── SOURCE DATA

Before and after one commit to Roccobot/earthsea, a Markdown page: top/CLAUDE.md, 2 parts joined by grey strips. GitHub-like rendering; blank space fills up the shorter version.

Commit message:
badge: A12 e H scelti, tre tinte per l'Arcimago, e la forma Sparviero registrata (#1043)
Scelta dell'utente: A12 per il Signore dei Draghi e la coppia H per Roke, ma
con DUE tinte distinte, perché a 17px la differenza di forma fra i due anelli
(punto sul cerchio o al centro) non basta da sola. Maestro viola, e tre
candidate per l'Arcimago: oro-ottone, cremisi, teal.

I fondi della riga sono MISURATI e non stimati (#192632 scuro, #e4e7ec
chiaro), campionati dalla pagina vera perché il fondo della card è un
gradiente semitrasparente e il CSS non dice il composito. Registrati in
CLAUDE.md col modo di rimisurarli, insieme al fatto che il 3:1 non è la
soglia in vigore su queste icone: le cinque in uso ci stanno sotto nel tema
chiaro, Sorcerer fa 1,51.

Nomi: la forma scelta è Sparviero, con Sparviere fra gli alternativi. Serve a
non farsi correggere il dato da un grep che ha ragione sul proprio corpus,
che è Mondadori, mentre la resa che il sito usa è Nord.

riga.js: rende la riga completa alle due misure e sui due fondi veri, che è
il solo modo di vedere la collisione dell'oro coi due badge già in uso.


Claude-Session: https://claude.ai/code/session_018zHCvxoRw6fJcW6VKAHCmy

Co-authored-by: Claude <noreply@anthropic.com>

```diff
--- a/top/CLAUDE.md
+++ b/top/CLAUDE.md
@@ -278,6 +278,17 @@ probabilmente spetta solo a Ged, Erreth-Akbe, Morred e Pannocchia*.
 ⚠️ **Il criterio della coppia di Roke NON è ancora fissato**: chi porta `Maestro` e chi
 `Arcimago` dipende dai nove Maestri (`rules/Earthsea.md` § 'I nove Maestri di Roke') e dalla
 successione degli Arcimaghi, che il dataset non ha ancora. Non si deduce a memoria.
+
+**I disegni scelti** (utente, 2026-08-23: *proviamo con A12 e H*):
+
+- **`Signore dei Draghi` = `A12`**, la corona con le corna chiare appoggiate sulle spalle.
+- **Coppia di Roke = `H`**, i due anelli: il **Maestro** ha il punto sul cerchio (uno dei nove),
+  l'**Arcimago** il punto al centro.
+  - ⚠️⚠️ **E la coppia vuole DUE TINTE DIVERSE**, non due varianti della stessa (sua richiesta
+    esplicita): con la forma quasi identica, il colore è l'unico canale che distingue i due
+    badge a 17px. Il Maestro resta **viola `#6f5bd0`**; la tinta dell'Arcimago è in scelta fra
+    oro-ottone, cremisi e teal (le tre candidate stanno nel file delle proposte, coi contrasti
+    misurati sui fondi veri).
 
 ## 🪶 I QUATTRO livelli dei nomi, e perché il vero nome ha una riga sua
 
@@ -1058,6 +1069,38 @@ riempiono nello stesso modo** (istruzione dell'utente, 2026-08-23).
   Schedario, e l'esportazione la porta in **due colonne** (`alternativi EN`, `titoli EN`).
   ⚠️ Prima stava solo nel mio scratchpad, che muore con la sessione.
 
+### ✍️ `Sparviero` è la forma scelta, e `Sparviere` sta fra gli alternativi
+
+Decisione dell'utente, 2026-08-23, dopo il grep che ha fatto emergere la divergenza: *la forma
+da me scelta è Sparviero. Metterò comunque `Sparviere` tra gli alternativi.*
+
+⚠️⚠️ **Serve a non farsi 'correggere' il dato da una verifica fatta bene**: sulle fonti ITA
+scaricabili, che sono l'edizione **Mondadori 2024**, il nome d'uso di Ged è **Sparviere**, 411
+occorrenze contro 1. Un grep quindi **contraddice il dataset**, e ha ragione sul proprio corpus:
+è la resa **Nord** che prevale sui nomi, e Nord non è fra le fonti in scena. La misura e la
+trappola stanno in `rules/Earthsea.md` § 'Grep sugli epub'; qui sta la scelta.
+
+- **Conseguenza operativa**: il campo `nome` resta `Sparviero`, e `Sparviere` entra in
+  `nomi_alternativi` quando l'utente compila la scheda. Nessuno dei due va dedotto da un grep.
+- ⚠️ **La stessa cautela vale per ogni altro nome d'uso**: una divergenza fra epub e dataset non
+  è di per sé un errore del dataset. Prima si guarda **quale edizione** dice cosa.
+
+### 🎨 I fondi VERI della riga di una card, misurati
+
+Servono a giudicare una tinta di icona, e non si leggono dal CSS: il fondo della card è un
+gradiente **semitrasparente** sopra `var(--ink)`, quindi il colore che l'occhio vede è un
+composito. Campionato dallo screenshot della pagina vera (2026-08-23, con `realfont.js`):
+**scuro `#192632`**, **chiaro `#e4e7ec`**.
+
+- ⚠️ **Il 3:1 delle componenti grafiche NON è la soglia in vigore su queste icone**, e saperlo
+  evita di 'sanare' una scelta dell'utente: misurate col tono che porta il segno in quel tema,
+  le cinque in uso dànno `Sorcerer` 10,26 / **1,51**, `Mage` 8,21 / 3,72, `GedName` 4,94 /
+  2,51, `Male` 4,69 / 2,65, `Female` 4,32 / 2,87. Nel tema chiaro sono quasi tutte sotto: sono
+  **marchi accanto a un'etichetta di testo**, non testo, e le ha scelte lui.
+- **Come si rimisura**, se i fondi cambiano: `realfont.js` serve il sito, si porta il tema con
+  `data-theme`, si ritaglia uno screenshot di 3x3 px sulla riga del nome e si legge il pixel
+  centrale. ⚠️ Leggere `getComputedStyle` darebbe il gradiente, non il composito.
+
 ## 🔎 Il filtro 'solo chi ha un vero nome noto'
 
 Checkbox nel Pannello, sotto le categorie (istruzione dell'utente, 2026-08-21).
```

────

§ EXERCISE: From the first line of the data through the line with "candidate per l'Arcimago: oro-ottone, cremisi, teal.", quote each line exactly and add nothing else.

§ WRITTEN SOLUTION:
Before and after one commit to Roccobot/earthsea, a Markdown page: top/CLAUDE.md, 2 parts joined by grey strips. GitHub-like rendering; blank space fills up the shorter version.

Commit message:
badge: A12 e H scelti, tre tinte per l'Arcimago, e la forma Sparviero registrata (#1043)
Scelta dell'utente: A12 per il Signore dei Draghi e la coppia H per Roke, ma
con DUE tinte distinte, perché a 17px la differenza di forma fra i due anelli
(punto sul cerchio o al centro) non basta da sola. Maestro viola, e tre
candidate per l'Arcimago: oro-ottone, cremisi, teal.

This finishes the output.